[Start of Attachment]

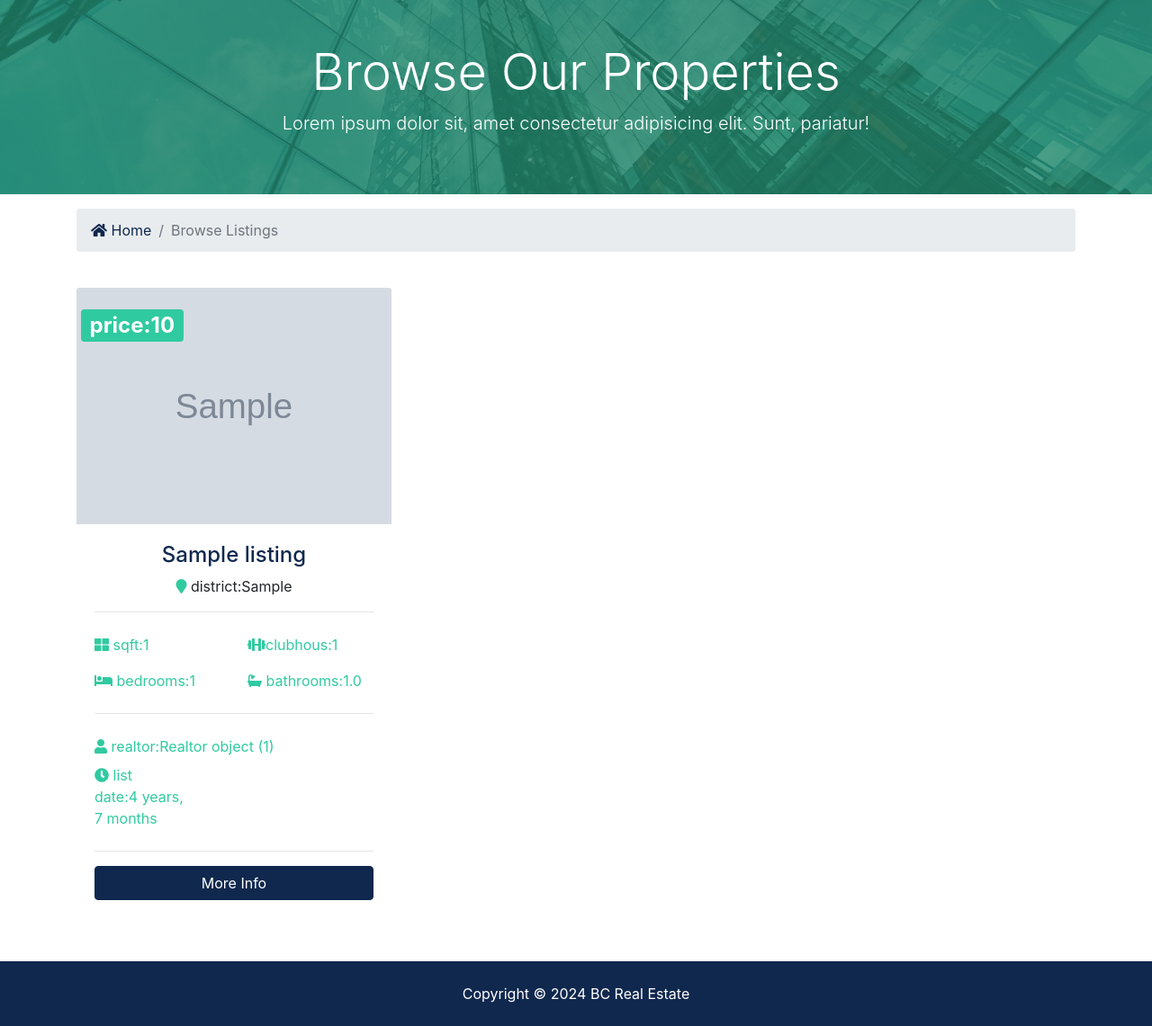
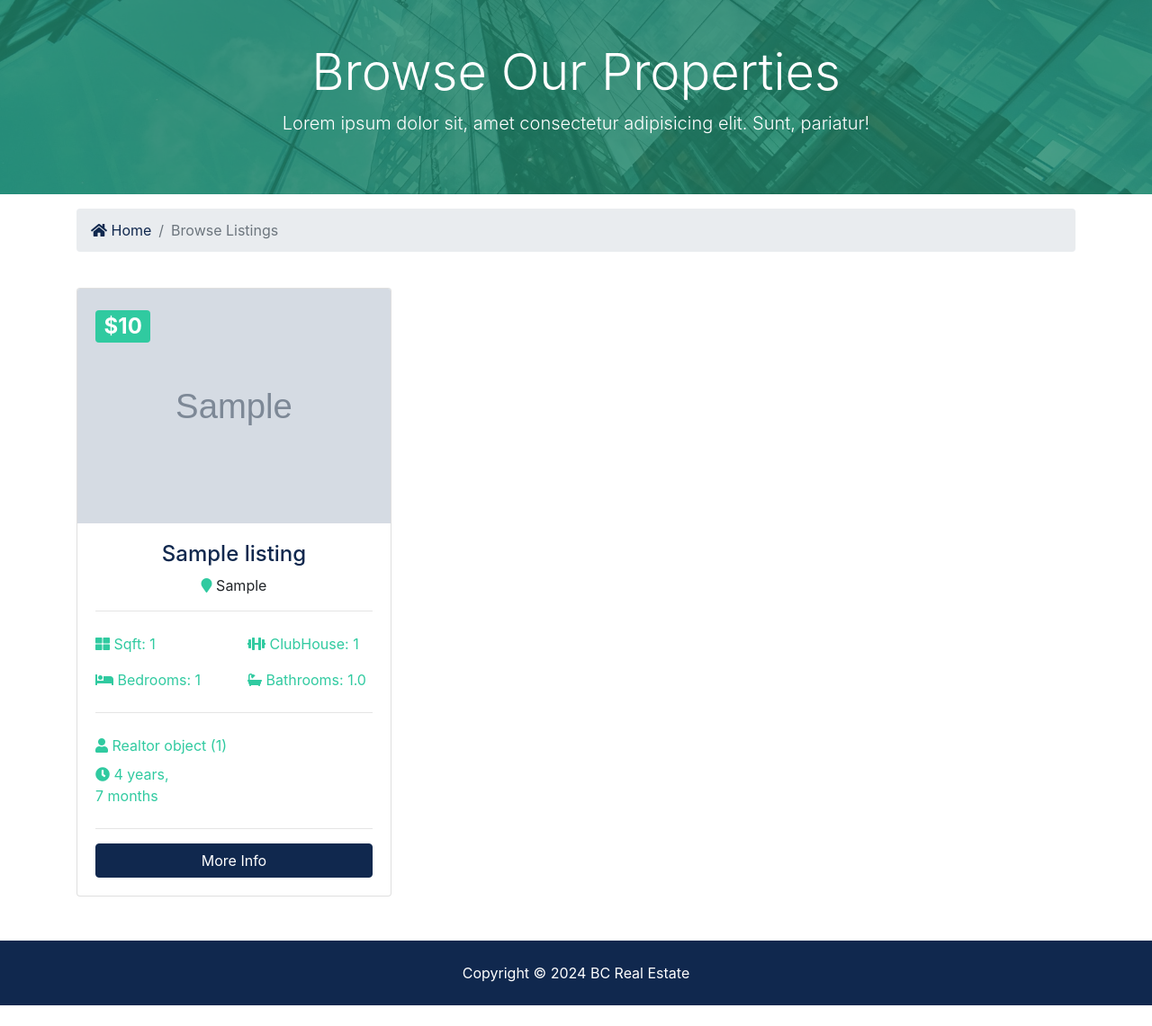
Before and after one commit to sk011094/hkct, a Django app: page /listings/ in a window 1280 px wide. Shown: the part 165-1306 px from the top of the page at 90% size. After the commit the page ends 1283 px from the top, so only its background shows below. Run offline with Django 4.2, Linux system fonts and the light colour scheme; tables that the repository leaves empty hold one stand-in row (values such as "Sample post"); grey boxes marked "Sample" are stand-in pictures; some libraries are stand-ins or nearby versions.

Commit message:
step 11: listings 9/9/24

```diff
--- a/templates/listings/listings.html
+++ b/templates/listings/listings.html
@@ -1,5 +1,7 @@
-{% extends 'base.html' %} {% block content %}
-{% load humanize %} {% load static %}
+{% extends 'base.html' %}
+{% load humanize %}
+{% block content%}
+{% load static %}
 <section id="showcase-inner" class="py-5 text-white">
     <div class="container">
       <div class="row text-center">
@@ -20,7 +22,7 @@
       <nav aria-label="breadcrumb">
         <ol class="breadcrumb">
           <li class="breadcrumb-item">
-            <a href={% url "index" %}> <i class="fas fa-home"></i> Home</a>
+            <a href={% url 'index' %}> <i class="fas fa-home"></i> Home</a>
           </li>
           <li class="breadcrumb-item active">Browse Listings</li>
         </ol>
@@ -32,58 +34,62 @@
   <section id="listings" class="py-4">
     <div class="container">
       <div class="row">
-
-        <!-- Listings -->
-      {% if listings %}
+        <!-- Listing 1 -->
+         {% if listings%}
          {% for listing in listings %}
         <div class="col-md-6 col-lg-4 mb-4">
-        <class="card listing-preview">
+          <div class="card listing-preview">
             <img
-              class="card-img-top"src={{listing.photo_main.url}} alt=""/>
+              class="card-img-top"
+              src={{listing.photo_main.url}}
+              alt=""
+            />
             <div class="card-img-overlay">
               <h2>
-                <span class="badge badge-secondary text-white">price:{{listing.price | intcomma }}</span>
+                <span class="badge badge-secondary text-white"
+                  >${{listing.price | intcomma }}</span
+                >
               </h2>
             </div>
             <div class="card-body">
               <div class="listing-heading text-center">
                 <h4 class="text-primary">{{listing.title}}</h4>
                 <p>
-                  <i class="fas fa-map-marker text-secondary"></i> district:{{listing.district}}
+                  <i class="fas fa-map-marker text-secondary"></i> {{listing.district}}
                 </p>
               </div>
               <hr />
               <div class="row py-2 text-secondary">
                 <div class="col-6">
-                  <i class="fas fa-th-large"></i> sqft:{{listing.sqft | intcomma }}
+                  <i class="fas fa-th-large"></i> Sqft: {{listing.sqft | intcomma }}
                 </div>
                 <div class="col-6">
-                  <i class="fas fa-dumbbell"></i>clubhous:{{listing.clubhouse}}
+                  <i class="fas fa-dumbbell"></i> ClubHouse: {{listing.clubhouse}}
                 </div>
               </div>
               <div class="row py-2 text-secondary">
                 <div class="col-6">
-                  <i class="fas fa-bed"></i> bedrooms:{{listing.bedrooms}}
+                  <i class="fas fa-bed"></i> Bedrooms: {{listing.bedrooms}}
                 </div>
                 <div class="col-6">
-                  <i class="fas fa-bath"></i> bathrooms:{{listing.bathrooms}}
+                  <i class="fas fa-bath"></i> Bathrooms: {{listing.bathrooms}}
                 </div>
               </div>
               <hr />
               <div class="row py-2 text-secondary">
                 <div class="col-12">
-                  <i class="fas fa-user"></i> realtor:{{listing.realtor}}
+                  <i class="fas fa-user"></i> {{listing.realtor}}
                 </div>
               </div>
               <div class="row text-secondary pb-2">
                 <div class="col-6">
-                  <i class="fas fa-clock"></i> list date:{{listing.list_date | timesince }}
+                  <i class="fas fa-clock"></i> {{listing.list_date | timesince }}
                 </div>
               </div>
               <hr />
               <a href={% url "listing" listing.id %} class="btn btn-primary btn-block"
-                >More Info</a
-                >
+                >More Info</a>
+            </div>
           </div>
         </div>
         {% endfor %}
@@ -91,15 +97,18 @@
         <div class="col-md-12">
           <p>No Listing Available</p>
         </div>
-        {% endif %}
+        {% endif%}
+
+      </div>
 
       <div class="row">
         <div class="col-md-12">
-          {% if listing.has_other_pages %}
-        <ul class= "pageination">
-          {% if listing.has_other_previous %}
-          <li class= "page-items">
-            <a href="?page={{listing.previous_page_number}}"
+          <!-- pagination part of the code -->
+           {% if listings.has_other_pages %}
+          <ul class="pagination">
+            {% if listings.has_previous %}
+            <li class="page-item">
+              <a href="?page={{listings.previous_page_number}}"
               class="page-link">&laquo;</a>
             </li>
             {% else %}
@@ -108,23 +117,35 @@
             </li>
 
             {% endif %}
+            <!--Use for loop to gen page numbers-->
+            {% for i in listings.paginator.page_range %}
+            <!-- check current page, then change the button color-->
+             {% if listings.number == i %}
             <li class="page-item active">
-            <a class="page-link" href="#">1</a>
+              <a class="page-link">{{i}}</a>
             </li>
+            {% else %}
             <li class="page-item">
-            <a class="page-link" href="#">2</a>
+              <a class="page-link" href=?page={{i}}>{{i}}</a>
             </li>
+            {% endif %}
+            {% endfor %}
+
+            <!-- next button-->
+             {% if listings.has_next %}
              <li class="page-item">
-            <a class="page-link" href="#">3</a>
+              <a href="?page={{listings.next_page_number}}"
+              class="page-link">&raquo;</a>
              </li>
-          <li class="page-item">
+             {% else %}
+            <li class="page-item disabled">
               <a class="page-link" href="#">&raquo;</a>
             </li>
+            {% endif %}
           </ul>
           {% endif %}
         </div>
       </div>
     </div>
   </section>
-
 {% endblock %}
```
Also changed, not shown: 1 other file. Lines whose indentation alone changed are shown as unchanged.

[End of Attachment]

Activity:
Please retype all of the material exactly, skipping whatever images it holds.

Expected answer:
Before and after one commit to sk011094/hkct, a Django app: page /listings/ in a window 1280 px wide. Shown: the part 165-1306 px from the top of the page at 90% size. After the commit the page ends 1283 px from the top, so only its background shows below. Run offline with Django 4.2, Linux system fonts and the light colour scheme; tables that the repository leaves empty hold one stand-in row (values such as "Sample post"); grey boxes marked "Sample" are stand-in pictures; some libraries are stand-ins or nearby versions.

Commit message:
step 11: listings 9/9/24

```diff
--- a/templates/listings/listings.html
+++ b/templates/listings/listings.html
@@ -1,5 +1,7 @@
-{% extends 'base.html' %} {% block content %}
-{% load humanize %} {% load static %}
+{% extends 'base.html' %}
+{% load humanize %}
+{% block content%}
+{% load static %}
 <section id="showcase-inner" class="py-5 text-white">
     <div class="container">
       <div class="row text-center">
@@ -20,7 +22,7 @@
       <nav aria-label="breadcrumb">
         <ol class="breadcrumb">
           <li class="breadcrumb-item">
-            <a href={% url "index" %}> <i class="fas fa-home"></i> Home</a>
+            <a href={% url 'index' %}> <i class="fas fa-home"></i> Home</a>
           </li>
           <li class="breadcrumb-item active">Browse Listings</li>
         </ol>
@@ -32,58 +34,62 @@
   <section id="listings" class="py-4">
     <div class="container">
       <div class="row">
-
-        <!-- Listings -->
-      {% if listings %}
+        <!-- Listing 1 -->
+         {% if listings%}
          {% for listing in listings %}
         <div class="col-md-6 col-lg-4 mb-4">
-        <class="card listing-preview">
+          <div class="card listing-preview">
             <img
-              class="card-img-top"src={{listing.photo_main.url}} alt=""/>
+              class="card-img-top"
+              src={{listing.photo_main.url}}
+              alt=""
+            />
             <div class="card-img-overlay">
               <h2>
-                <span class="badge badge-secondary text-white">price:{{listing.price | intcomma }}</span>
+                <span class="badge badge-secondary text-white"
+                  >${{listing.price | intcomma }}</span
+                >
               </h2>
             </div>
             <div class="card-body">
               <div class="listing-heading text-center">
                 <h4 class="text-primary">{{listing.title}}</h4>
                 <p>
-                  <i class="fas fa-map-marker text-secondary"></i> district:{{listing.district}}
+                  <i class="fas fa-map-marker text-secondary"></i> {{listing.district}}
                 </p>
               </div>
               <hr />
               <div class="row py-2 text-secondary">
                 <div class="col-6">
-                  <i class="fas fa-th-large"></i> sqft:{{listing.sqft | intcomma }}
+                  <i class="fas fa-th-large"></i> Sqft: {{listing.sqft | intcomma }}
                 </div>
                 <div class="col-6">
-                  <i class="fas fa-dumbbell"></i>clubhous:{{listing.clubhouse}}
+                  <i class="fas fa-dumbbell"></i> ClubHouse: {{listing.clubhouse}}
                 </div>
               </div>
               <div class="row py-2 text-secondary">
                 <div class="col-6">
-                  <i class="fas fa-bed"></i> bedrooms:{{listing.bedrooms}}
+                  <i class="fas fa-bed"></i> Bedrooms: {{listing.bedrooms}}
                 </div>
                 <div class="col-6">
-                  <i class="fas fa-bath"></i> bathrooms:{{listing.bathrooms}}
+                  <i class="fas fa-bath"></i> Bathrooms: {{listing.bathrooms}}
                 </div>
               </div>
               <hr />
               <div class="row py-2 text-secondary">
                 <div class="col-12">
-                  <i class="fas fa-user"></i> realtor:{{listing.realtor}}
+                  <i class="fas fa-user"></i> {{listing.realtor}}
                 </div>
               </div>
               <div class="row text-secondary pb-2">
                 <div class="col-6">
-                  <i class="fas fa-clock"></i> list date:{{listing.list_date | timesince }}
+                  <i class="fas fa-clock"></i> {{listing.list_date | timesince }}
                 </div>
               </div>
               <hr />
               <a href={% url "listing" listing.id %} class="btn btn-primary btn-block"
-                >More Info</a
-                >
+                >More Info</a>
+            </div>
           </div>
         </div>
         {% endfor %}
@@ -91,15 +97,18 @@
         <div class="col-md-12">
           <p>No Listing Available</p>
         </div>
-        {% endif %}
+        {% endif%}
+
+      </div>
 
       <div class="row">
         <div class="col-md-12">
-          {% if listing.has_other_pages %}
-        <ul class= "pageination">
-          {% if listing.has_other_previous %}
-          <li class= "page-items">
-            <a href="?page={{listing.previous_page_number}}"
+          <!-- pagination part of the code -->
+           {% if listings.has_other_pages %}
+          <ul class="pagination">
+            {% if listings.has_previous %}
+            <li class="page-item">
+              <a href="?page={{listings.previous_page_number}}"
               class="page-link">&laquo;</a>
             </li>
             {% else %}
@@ -108,23 +117,35 @@
             </li>
 
             {% endif %}
+            <!--Use for loop to gen page numbers-->
+            {% for i in listings.paginator.page_range %}
+            <!-- check current page, then change the button color-->
+             {% if listings.number == i %}
             <li class="page-item active">
-            <a class="page-link" href="#">1</a>
+              <a class="page-link">{{i}}</a>
             </li>
+            {% else %}
             <li class="page-item">
-            <a class="page-link" href="#">2</a>
+              <a class="page-link" href=?page={{i}}>{{i}}</a>
             </li>
+            {% endif %}
+            {% endfor %}
+
+            <!-- next button-->
+             {% if listings.has_next %}
              <li class="page-item">
-            <a class="page-link" href="#">3</a>
+              <a href="?page={{listings.next_page_number}}"
+              class="page-link">&raquo;</a>
              </li>
-          <li class="page-item">
+             {% else %}
+            <li class="page-item disabled">
               <a class="page-link" href="#">&raquo;</a>
             </li>
+            {% endif %}
           </ul>
           {% endif %}
         </div>
       </div>
     </div>
   </section>
-
 {% endblock %}
```
Also changed, not shown: 1 other file. Lines whose indentation alone changed are shown as unchanged.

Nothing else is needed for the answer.